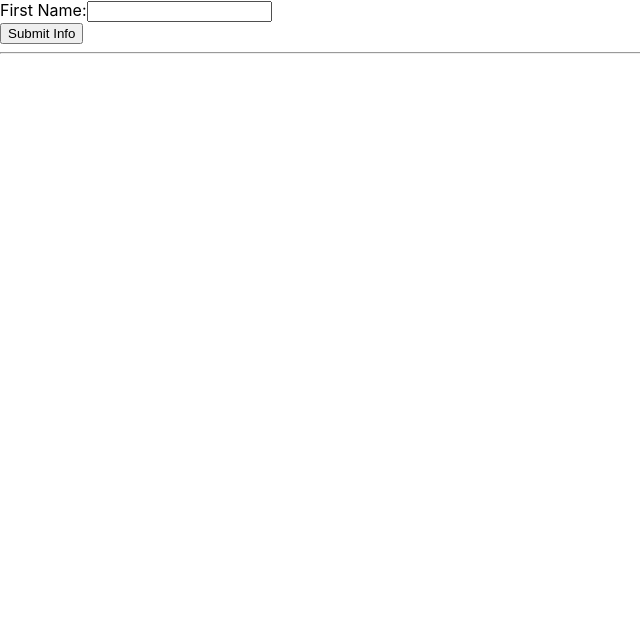
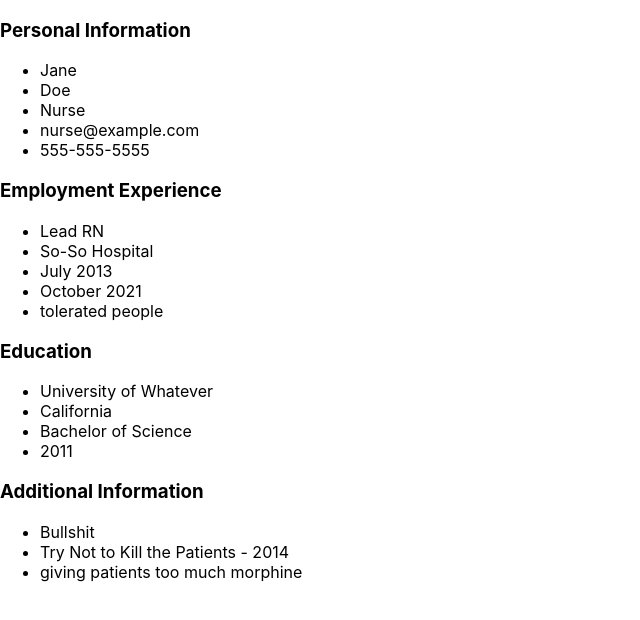
Before and after one commit to Danelle-Gunter/cv-project, a React (Create React App) app: page / in a window 1280 px wide. Shown: the top 620 px of the page, without its empty margins (0-640 px from the left). Built offline with nearby package versions, Linux system fonts and the light colour scheme.

Commit message:
Basic static version only in index.js

```diff
--- a/src/App.js
+++ b/src/App.js
@@ -1,16 +1,43 @@
-import React, { Component } from 'react';
-import Main from "./components/Main";
+// import React, { Component } from 'react';
+// import Main from "./components/Main";
 
-class App extends Component {
-  constructor(props) {
-    super(props);
-  }
+// class App extends Component {
+//   render() {
+//     const userInfo = props.userInfo;
+//     return (
+//       <div>{userInfo}</div>
+//     );
+//   }
+// }
 
-  render() {
-    return (
-      <Main />
-    )
-  }
-}
+// const USER = [
+//   {
+//     userInfo: {
+//         firstName: 'Jane',
+//         lastName: 'Doe',
+//         title: 'Nurse',
+//         email: 'nurse@example.com',
+//         phoneNumber: '555-555-5555',
+//     },
+//     employmentExperience: {
+//       position: 'Lead RN',
+//       company: 'So-So Hospital',
+//       startDate: 'July 2013',
+//       endDate: 'October 2021',
+//       whatDidYouDo: ["tolerated people", "ate snacks", "didn't get paid enough"]
+//     },
+//     education: {
+//       university: 'University of Whatever',
+//       location: 'California',
+//       degree: 'Bachelor of Science',
+//       graduationDate: '2011'
+//     },
+//     additionalSkills: {
+//       languages: 'Bullshit',
+//       courses: 'Try Not to Kill the Patients - 2014',
+//       interests: ['gardening', 'giving patients too much morphine']
+//     }
+//   }
+// ]
 
-export default App;
+// export default App;
--- a/src/components/Main.js
+++ b/src/components/Main.js
@@ -1,62 +1,62 @@
-import React, { Component } from 'react';
+// import React, { Component } from 'react';
 
 
-class Main extends Component {
-    constructor(props) {
-        super(props);
-        this.state = {
-            value: '',
-            //lastName: '',
-        };
+// class Main extends Component {
+//     constructor(props) {
+//         super(props);
+//         this.state = {
+//             value: '',
+//             //lastName: '',
+//         };
 
-        this.handleChange = this.handleChange.bind(this);
-        this.handleSubmit = this.handleSubmit.bind(this);
-    }
+//         this.handleChange = this.handleChange.bind(this);
+//         this.handleSubmit = this.handleSubmit.bind(this);
+//     }
 
-    handleChange(event) {
-        //const target = event.target;
-        //const name = target.name;
+//     handleChange(event) {
+//         //const target = event.target;
+//         //const name = target.name;
 
-        this.setState({
-            value: event.target.value,
-            //lastName: event.target.lastName
-        });
-    }
+//         this.setState({
+//             value: event.target.value,
+//             //lastName: event.target.lastName
+//         });
+//     }
 
-    handleSubmit(event) {
-        document.getElementById('result').textContent = this.state.value;
-        event.preventDefault();
-    }
+//     handleSubmit(event) {
+//         document.getElementById('result').textContent = this.state.value;
+//         event.preventDefault();
+//     }
 
-    render() {
-        return (
-            <div>
-                <form>
-                    <label>
-                        First Name:
-                        <input
-                            name='firstName'
-                            type="text"
-                            value={this.state.value}
-                            onChange={this.handleChange} />
-                    </label>
-                    <br />
-                    {/* <label>
-                        Last Name:
-                        <input
-                            name='lastName'
-                            type='text'
-                            value={this.state.lastName}
-                            onChange={this.handleChange} />
-                    </label>
-                    <br />     */}
-                    <button onClick={this.handleSubmit}>Submit Info</button>
-                </form>
-                <hr />
-                <p id="result"></p>
-            </div>
-        );
-    }
-}
+//     render() {
+//         return (
+//             <div>
+//                 <form>
+//                     <label>
+//                         First Name:
+//                         <input
+//                             name='firstName'
+//                             type="text"
+//                             value={this.state.value}
+//                             onChange={this.handleChange} />
+//                     </label>
+//                     <br />
+//                     {/* <label>
+//                         Last Name:
+//                         <input
+//                             name='lastName'
+//                             type='text'
+//                             value={this.state.lastName}
+//                             onChange={this.handleChange} />
+//                     </label>
+//                     <br />     */}
+//                     <button onClick={this.handleSubmit}>Submit Info</button>
+//                 </form>
+//                 <hr />
+//                 <p id="result"></p>
+//             </div>
+//         );
+//     }
+// }
 
-export default Main;
+// export default Main;
--- a/src/index.js
+++ b/src/index.js
@@ -1,8 +1,126 @@
-import React from 'react';
+import React, { Component } from 'react';
 import ReactDOM from 'react-dom/client';
 import './styles/index.css';
-import App from './App';
+//import App from './App';
+
+class DisplayUserInfo extends Component {
+    render() {
+        const userInfo = this.props.user.userInfo;
+
+        return (
+            <div>
+                <h3>Personal Information</h3>
+                <ul>
+                    <li>{userInfo.firstName}</li>
+                    <li>{userInfo.lastName}</li>
+                    <li>{userInfo.title}</li>
+                    <li>{userInfo.email}</li>
+                    <li>{userInfo.phoneNumber}</li>
+                </ul>
+            </div>
+        )
+    }
+}
+
+class DisplayEmploymentExperience extends Component {
+    render() {
+        const employmentInfo = this.props.user.employmentExperience;
+
+        return (
+            <div>
+                <h3>Employment Experience</h3>
+                <ul>
+                    <li>{employmentInfo.position}</li>
+                    <li>{employmentInfo.company}</li>
+                    <li>{employmentInfo.startDate}</li>
+                    <li>{employmentInfo.endDate}</li>
+                    <li>{employmentInfo.whatDidYouDo[0]}</li>
+                </ul>
+            </div>
+        )
+    }
+}
+
+class DisplayEducation extends Component {
+    render() {
+        const educationInfo = this.props.user.education;
+
+        return (
+            <div>
+                <h3>Education</h3>
+                <ul>
+                    <li>{educationInfo.university}</li>
+                    <li>{educationInfo.location}</li>
+                    <li>{educationInfo.degree}</li>
+                    <li>{educationInfo.graduationDate}</li>
+                </ul>
+            </div>
+        )
+    }
+}
+
+class DisplayAdditionalInfo extends Component {
+    render() {
+        const additionalInfo = this.props.user.additionalInfo;
+
+        return (
+            <div>
+                <h3>Additional Information</h3>
+                <ul>
+                    <li>{additionalInfo.languages}</li>
+                    <li>{additionalInfo.courses}</li>
+                    <li>{additionalInfo.interests[1]}</li>
+                </ul>
+            </div>
+        )
+    }
+}
+
+class Main extends Component {
+    constructor(props) {
+        super(props);
+    }
+
+    render() {
+        return (
+            <div>
+                <DisplayUserInfo user={this.props.user} />
+                <DisplayEmploymentExperience user={this.props.user} />
+                <DisplayEducation user={this.props.user} />
+                <DisplayAdditionalInfo user={this.props.user} />
+            </div>
+        );
+    }
+}
+
+const USER = {
+    userInfo: {
+        firstName: 'Jane',
+        lastName: 'Doe',
+        title: 'Nurse',
+        email: 'nurse@example.com',
+        phoneNumber: '555-555-5555',
+    },
+    employmentExperience: {
+        position: 'Lead RN',
+        company: 'So-So Hospital',
+        startDate: 'July 2013',
+        endDate: 'October 2021',
+        whatDidYouDo: ["tolerated people", "ate snacks", "didn't get paid enough"]
+    },
+    education: {
+        university: 'University of Whatever',
+        location: 'California',
+        degree: 'Bachelor of Science',
+        graduationDate: '2011'
+    },
+    additionalInfo: {
+        languages: 'Bullshit',
+        courses: 'Try Not to Kill the Patients - 2014',
+        interests: ['gardening', 'giving patients too much morphine']
+    }
+}
 
 
 const root = ReactDOM.createRoot(document.getElementById('root'));
-root.render(<App />);
+root.render(<Main user={USER} />);
```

┄┄┄┄┄┄

> _What the task requires_
How many lines in the records contain the word "export"? Answer with the number alone.

> _Answer to this problem_
4